____ Supplied data

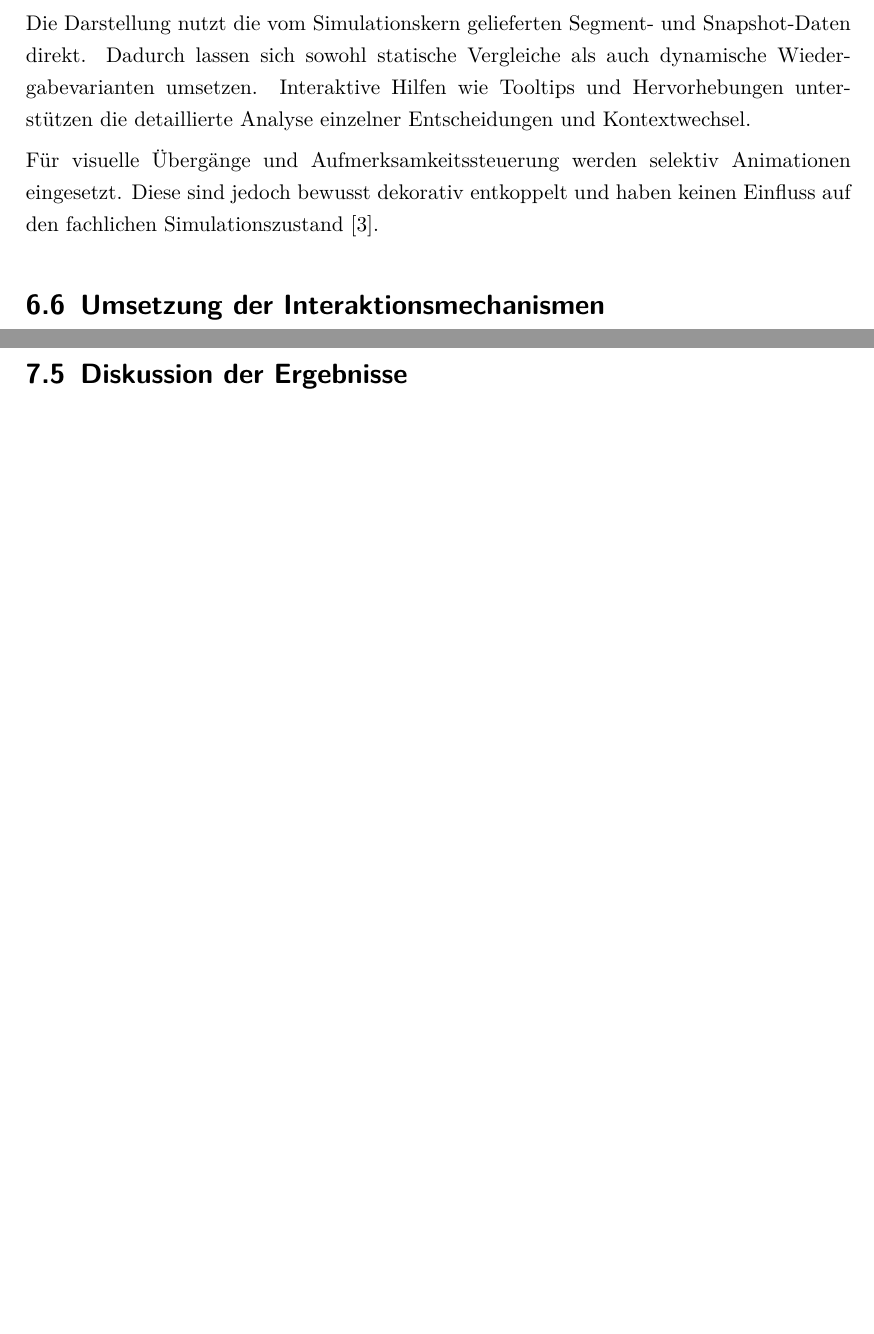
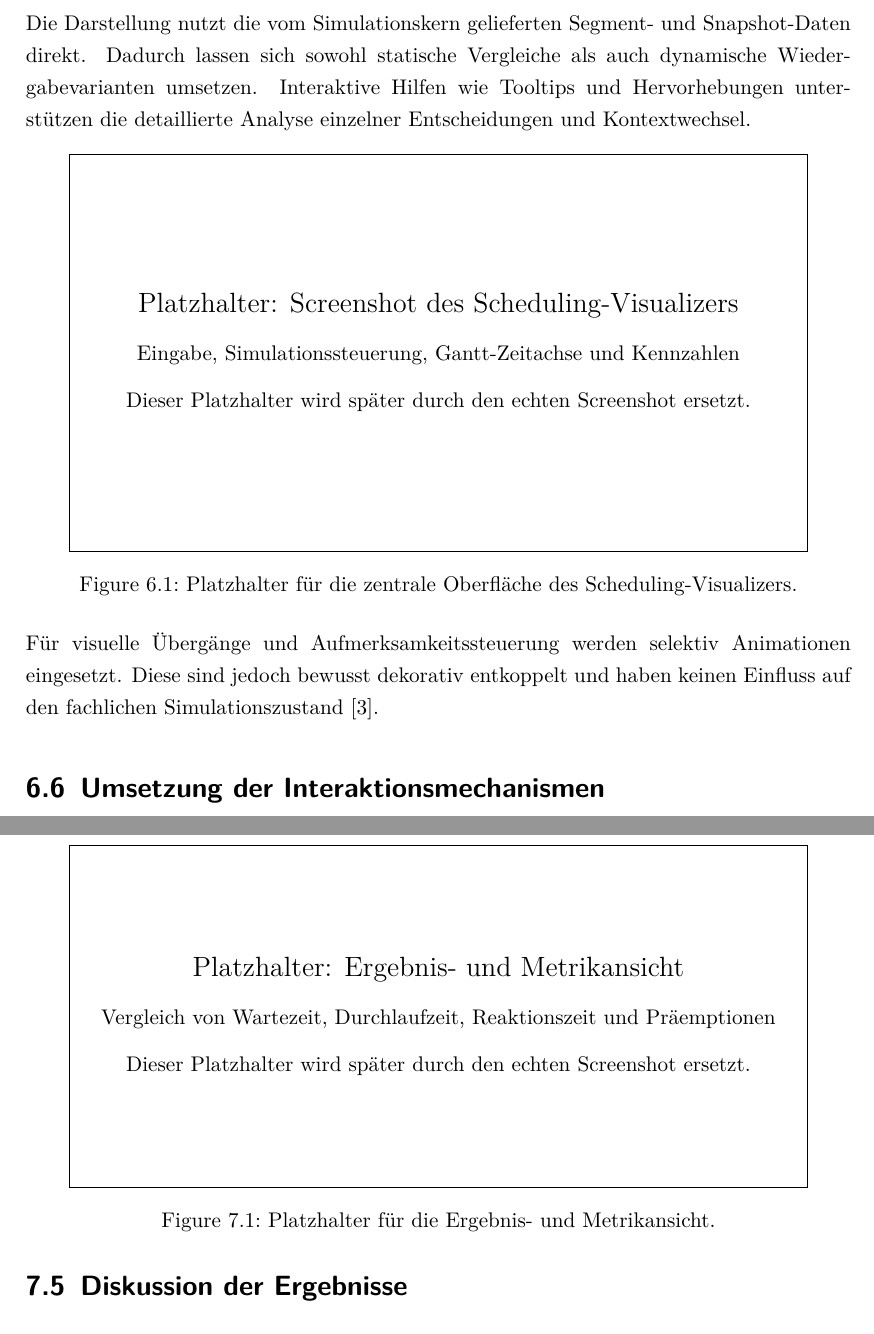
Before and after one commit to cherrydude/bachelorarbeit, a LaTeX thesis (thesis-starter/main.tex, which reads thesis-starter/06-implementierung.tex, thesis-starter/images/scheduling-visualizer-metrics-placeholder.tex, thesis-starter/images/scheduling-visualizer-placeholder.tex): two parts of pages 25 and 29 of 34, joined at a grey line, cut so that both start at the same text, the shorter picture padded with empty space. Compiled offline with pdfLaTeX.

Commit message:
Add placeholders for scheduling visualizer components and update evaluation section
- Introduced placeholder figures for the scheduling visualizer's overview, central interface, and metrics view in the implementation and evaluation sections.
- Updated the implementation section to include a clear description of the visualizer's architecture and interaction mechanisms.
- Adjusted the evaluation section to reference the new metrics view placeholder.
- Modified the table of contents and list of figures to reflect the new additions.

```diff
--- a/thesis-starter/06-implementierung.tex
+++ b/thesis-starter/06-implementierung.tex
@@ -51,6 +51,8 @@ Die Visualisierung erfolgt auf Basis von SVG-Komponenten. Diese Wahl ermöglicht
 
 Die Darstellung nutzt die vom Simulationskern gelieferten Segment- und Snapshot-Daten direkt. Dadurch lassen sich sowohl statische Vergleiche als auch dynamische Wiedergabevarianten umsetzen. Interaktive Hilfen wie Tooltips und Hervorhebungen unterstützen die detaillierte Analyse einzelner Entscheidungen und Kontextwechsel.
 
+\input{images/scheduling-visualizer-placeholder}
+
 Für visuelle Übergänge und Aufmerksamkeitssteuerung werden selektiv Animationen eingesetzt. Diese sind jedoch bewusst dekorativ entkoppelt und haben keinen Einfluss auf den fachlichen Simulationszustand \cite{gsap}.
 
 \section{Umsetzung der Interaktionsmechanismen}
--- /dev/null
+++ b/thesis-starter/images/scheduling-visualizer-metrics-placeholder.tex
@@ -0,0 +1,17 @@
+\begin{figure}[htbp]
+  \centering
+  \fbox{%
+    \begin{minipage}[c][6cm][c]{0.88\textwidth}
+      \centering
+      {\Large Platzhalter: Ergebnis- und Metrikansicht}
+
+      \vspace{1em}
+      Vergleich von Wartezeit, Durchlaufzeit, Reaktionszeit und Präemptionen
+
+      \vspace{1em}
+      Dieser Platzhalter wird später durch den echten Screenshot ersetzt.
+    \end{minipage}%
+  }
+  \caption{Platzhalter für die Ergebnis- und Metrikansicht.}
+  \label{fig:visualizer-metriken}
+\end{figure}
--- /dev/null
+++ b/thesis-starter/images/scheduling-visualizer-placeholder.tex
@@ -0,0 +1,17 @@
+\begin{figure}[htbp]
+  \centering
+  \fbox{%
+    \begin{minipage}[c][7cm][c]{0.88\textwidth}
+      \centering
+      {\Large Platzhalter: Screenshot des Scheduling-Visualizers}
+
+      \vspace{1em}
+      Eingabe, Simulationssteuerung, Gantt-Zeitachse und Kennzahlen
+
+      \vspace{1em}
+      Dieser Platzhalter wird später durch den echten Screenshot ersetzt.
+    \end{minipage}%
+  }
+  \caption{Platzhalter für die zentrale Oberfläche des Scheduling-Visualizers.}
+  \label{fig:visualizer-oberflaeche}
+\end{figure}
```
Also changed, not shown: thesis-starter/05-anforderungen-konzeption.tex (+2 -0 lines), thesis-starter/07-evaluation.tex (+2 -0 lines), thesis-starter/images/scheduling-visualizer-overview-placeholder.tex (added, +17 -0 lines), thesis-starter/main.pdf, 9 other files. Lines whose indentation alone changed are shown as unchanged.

________
____ Supplied data

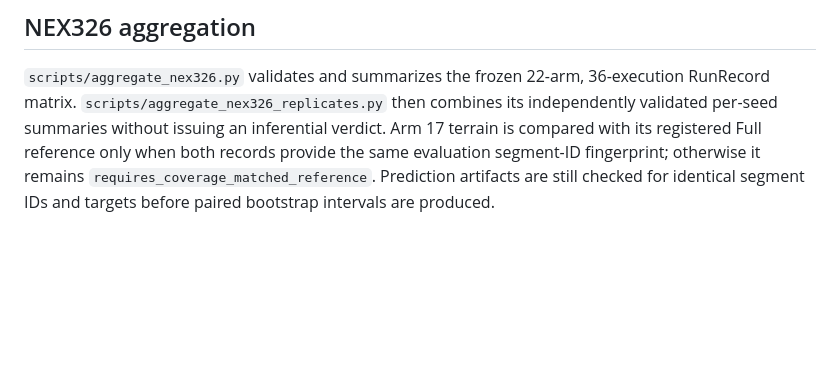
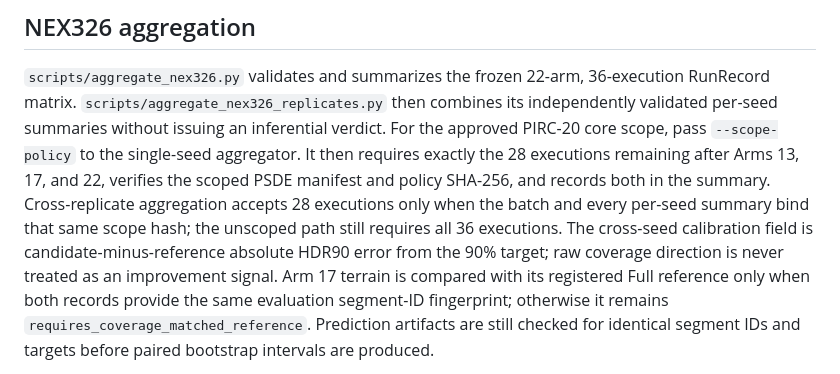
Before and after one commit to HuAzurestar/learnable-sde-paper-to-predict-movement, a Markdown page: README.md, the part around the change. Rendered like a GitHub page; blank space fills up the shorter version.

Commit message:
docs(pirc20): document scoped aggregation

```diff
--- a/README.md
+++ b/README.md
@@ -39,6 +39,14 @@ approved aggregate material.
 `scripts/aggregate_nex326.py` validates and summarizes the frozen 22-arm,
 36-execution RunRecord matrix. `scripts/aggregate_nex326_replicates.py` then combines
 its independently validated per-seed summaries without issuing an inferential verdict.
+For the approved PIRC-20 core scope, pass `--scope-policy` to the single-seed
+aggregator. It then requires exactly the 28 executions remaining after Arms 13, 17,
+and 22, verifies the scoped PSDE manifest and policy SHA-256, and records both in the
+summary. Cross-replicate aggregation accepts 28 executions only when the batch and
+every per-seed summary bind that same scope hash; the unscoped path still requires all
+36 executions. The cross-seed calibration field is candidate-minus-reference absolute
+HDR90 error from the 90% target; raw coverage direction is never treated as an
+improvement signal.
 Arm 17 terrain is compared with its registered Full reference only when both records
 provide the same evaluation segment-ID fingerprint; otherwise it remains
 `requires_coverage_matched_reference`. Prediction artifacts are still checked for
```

________

__Task goal__
Copy every line above that holds the word "Platzhalter".

__Response to this task__
+      {\Large Platzhalter: Ergebnis- und Metrikansicht}
+      Dieser Platzhalter wird später durch den echten Screenshot ersetzt.
+  \caption{Platzhalter für die Ergebnis- und Metrikansicht.}
+      {\Large Platzhalter: Screenshot des Scheduling-Visualizers}
+      Dieser Platzhalter wird später durch den echten Screenshot ersetzt.
+  \caption{Platzhalter für die zentrale Oberfläche des Scheduling-Visualizers.}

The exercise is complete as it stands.